Phase behavior of disk-coil molecules : from bulk thermodynamics to blends with block copolymers

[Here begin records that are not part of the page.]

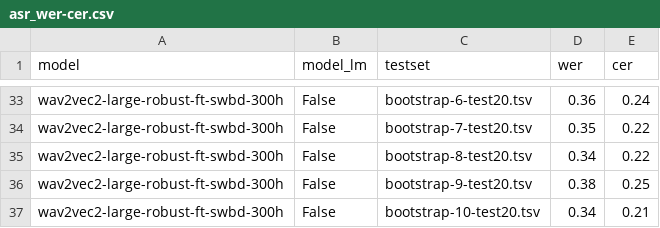
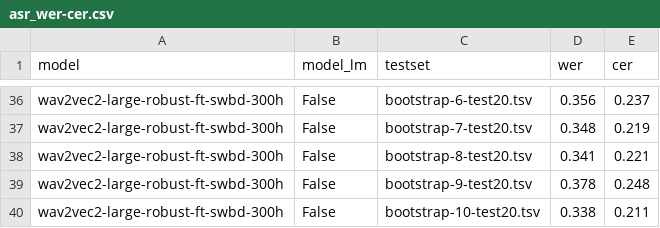
Before and after one commit to CoEDL/vad-sli-asr, a CSV file: evals/asr_wer-cer.csv, drawn as a sheet; only a part is shown, gaps mark what is left out; addresses are those after the commit; the diff covers the shown part only; the diff names each change by its address in the sheet, - before the commit and + after, or states it on an @@ line.

```diff
--- a/evals/asr_wer-cer.csv
+++ b/evals/asr_wer-cer.csv
-D36 (wer): 0.36
+D36 (wer): 0.356
-E36 (cer): 0.24
+E36 (cer): 0.237
-D37 (wer): 0.35
+D37 (wer): 0.348
-E37 (cer): 0.22
+E37 (cer): 0.219
-D38 (wer): 0.34
+D38 (wer): 0.341
-E38 (cer): 0.22
+E38 (cer): 0.221
-D39 (wer): 0.38
+D39 (wer): 0.378
-E39 (cer): 0.25
+E39 (cer): 0.248
-D40 (wer): 0.34
+D40 (wer): 0.338
-E40 (cer): 0.21
+E40 (cer): 0.211
```
Also changed, not shown: 3 added rows and 60 edited cells elsewhere in this file, 5 other files.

Massachusetts Institute of Technology. Department of Materials Science and Engineering.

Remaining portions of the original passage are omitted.